“Suc­cess can be quite ran­dom. Some things are just meant to be, like if you meet some­one and just feel like you know them.... I know many peo­ple who are very tal­ented but don’t get the recog­ni­tion they de­serve. Think about Van Gogh. Think about all those writ­ers whose works are only pub­lished af­ter they’ve died. I con­sider my­self very lucky.”

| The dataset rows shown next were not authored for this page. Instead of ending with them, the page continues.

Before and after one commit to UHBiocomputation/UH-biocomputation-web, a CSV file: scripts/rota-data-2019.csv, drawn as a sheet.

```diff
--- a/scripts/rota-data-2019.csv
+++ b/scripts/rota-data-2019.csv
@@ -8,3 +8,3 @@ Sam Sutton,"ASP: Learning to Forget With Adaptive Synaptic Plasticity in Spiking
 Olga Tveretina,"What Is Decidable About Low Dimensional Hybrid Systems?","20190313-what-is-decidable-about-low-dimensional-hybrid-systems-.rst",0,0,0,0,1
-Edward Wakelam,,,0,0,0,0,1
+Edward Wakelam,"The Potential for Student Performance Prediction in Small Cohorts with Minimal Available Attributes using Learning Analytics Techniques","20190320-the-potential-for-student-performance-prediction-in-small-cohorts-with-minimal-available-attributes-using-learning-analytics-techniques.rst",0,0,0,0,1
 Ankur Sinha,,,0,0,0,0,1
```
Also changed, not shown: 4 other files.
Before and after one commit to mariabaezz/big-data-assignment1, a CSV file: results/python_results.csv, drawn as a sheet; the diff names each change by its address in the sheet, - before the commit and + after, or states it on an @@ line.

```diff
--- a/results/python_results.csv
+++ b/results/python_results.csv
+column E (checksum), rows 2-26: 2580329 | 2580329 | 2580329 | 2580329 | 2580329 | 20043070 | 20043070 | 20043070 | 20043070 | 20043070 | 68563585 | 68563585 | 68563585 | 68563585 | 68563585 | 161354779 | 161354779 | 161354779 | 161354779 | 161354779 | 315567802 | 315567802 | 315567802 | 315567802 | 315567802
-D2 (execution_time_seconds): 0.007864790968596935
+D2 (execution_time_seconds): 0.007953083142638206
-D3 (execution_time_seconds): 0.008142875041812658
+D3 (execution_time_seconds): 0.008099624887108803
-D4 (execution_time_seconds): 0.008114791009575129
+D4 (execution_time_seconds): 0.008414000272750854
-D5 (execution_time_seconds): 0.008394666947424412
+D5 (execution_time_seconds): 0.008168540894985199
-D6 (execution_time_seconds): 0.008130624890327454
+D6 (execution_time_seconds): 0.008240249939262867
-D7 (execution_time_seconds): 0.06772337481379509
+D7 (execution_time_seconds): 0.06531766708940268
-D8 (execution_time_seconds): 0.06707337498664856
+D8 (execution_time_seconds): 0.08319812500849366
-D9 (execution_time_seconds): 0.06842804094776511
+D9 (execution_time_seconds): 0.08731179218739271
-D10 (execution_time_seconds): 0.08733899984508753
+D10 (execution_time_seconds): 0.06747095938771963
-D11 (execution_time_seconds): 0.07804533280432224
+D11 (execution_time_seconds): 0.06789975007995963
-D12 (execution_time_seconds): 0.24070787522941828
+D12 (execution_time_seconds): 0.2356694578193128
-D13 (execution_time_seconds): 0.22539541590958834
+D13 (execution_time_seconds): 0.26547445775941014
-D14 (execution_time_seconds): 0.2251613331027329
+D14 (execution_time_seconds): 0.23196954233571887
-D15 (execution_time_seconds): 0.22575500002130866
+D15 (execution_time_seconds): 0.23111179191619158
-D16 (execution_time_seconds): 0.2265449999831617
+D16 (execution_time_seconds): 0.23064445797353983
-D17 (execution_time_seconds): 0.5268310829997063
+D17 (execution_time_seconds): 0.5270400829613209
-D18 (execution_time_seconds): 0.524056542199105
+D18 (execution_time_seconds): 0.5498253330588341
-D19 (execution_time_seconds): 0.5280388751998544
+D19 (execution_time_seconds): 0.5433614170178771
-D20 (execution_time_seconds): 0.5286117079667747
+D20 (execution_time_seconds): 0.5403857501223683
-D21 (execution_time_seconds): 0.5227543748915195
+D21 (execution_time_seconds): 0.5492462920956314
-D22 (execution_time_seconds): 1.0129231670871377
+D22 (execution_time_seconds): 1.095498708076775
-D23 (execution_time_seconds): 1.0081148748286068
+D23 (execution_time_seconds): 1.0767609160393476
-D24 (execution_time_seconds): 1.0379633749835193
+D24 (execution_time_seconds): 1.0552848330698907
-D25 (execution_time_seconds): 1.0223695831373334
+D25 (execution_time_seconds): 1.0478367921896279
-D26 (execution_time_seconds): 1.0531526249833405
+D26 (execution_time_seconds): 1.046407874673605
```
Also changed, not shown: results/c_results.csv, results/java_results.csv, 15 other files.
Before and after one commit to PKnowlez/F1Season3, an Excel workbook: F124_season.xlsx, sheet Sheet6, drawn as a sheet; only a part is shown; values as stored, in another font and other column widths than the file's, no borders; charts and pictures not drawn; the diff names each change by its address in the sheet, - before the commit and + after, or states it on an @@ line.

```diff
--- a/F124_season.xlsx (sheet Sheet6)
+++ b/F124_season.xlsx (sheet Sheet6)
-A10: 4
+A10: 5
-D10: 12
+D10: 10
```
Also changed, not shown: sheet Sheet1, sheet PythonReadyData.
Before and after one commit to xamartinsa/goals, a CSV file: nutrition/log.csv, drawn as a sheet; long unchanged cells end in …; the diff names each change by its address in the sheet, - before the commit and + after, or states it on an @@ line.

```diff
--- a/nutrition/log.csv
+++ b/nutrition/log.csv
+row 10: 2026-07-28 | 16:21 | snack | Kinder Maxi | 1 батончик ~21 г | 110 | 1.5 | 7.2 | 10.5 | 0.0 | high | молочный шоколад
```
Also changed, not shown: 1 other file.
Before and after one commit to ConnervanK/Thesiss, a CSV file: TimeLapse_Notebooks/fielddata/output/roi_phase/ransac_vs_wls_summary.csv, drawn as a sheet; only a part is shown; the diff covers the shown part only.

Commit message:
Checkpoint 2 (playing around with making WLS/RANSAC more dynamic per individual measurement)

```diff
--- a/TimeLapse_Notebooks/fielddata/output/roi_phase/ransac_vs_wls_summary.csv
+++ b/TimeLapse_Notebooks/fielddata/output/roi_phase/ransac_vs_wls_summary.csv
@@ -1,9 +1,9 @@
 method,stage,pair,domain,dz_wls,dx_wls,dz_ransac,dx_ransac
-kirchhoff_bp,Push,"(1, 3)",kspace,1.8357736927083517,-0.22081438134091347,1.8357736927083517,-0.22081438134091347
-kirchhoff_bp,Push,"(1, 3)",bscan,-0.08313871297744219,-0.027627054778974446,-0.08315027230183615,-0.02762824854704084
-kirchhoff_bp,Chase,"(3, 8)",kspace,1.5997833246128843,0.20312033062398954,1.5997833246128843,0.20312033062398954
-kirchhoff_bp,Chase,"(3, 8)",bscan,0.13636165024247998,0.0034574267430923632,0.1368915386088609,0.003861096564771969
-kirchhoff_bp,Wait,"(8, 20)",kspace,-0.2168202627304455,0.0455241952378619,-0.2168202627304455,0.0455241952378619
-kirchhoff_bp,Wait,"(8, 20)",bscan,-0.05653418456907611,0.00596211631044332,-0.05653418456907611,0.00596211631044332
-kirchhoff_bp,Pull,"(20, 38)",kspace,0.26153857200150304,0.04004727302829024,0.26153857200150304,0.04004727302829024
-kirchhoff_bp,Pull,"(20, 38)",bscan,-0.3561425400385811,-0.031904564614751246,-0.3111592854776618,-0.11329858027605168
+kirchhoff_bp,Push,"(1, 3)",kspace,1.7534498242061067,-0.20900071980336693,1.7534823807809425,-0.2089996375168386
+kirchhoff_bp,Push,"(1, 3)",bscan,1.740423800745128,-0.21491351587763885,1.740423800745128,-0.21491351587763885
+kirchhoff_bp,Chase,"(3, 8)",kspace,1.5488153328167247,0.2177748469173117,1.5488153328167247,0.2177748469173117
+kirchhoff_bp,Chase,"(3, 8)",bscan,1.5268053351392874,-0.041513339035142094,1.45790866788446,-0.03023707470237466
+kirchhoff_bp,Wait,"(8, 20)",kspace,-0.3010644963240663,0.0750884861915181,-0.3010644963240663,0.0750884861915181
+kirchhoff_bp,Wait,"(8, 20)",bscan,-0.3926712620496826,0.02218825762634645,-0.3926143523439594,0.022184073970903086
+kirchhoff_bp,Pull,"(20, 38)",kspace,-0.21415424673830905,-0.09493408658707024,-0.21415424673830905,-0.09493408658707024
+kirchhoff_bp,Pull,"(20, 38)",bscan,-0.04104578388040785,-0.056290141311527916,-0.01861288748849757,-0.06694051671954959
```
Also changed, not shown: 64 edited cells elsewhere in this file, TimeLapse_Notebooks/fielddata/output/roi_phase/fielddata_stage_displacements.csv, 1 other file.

In 1992, 23-year-old Blanchett grad­u­ated from Aus­tralia’s Na­tional In­sti­tute of Dra­matic Art. Af­ter­wards, she par­tic­i­pated in many the­atri­cal pro­duc­tions, most of them Shake­speare. Years of stage train­ing gave her the habit of re­flect­ing on her mis­takes: Why did things go wrong this time? Why are these mis­takes made? “I only care about fail­ure, learn from it and make sure I don’t make the same mis­takes again,” she says. She did not stop act­ing in theatre af­ter mak­ing her mark in Hol­ly­wood. Last year, she brought her hus­band’s play The Pre­sent, an adap­ta­tion of Chekhov’s Platonov, to Broad­way. To no one’s sur­prise, this de­but won Blanchett her first Tony nom­i­na­tion, and she’s in re­hearsal for her up­com­ing role in Martin Crimp’s When We Have Suf­fi­ciently Tor­tured Each Other at the Na­tional Theatre in Lon­don. She and her hus­band used to run the Syd­ney Theatre Com­pany, for which they once moved back to Syd­ney for 10 years. “If you made me choose be­tween film and theatre, I would def­i­nitely choose theatre,” she says. “There is a real sense of ca­ma­raderie on the stage. You have a more di­rect con­nec­tion with the audi­ence. Film re­views and au­di­ence re­ac­tions are two very dif­fer­ent things.”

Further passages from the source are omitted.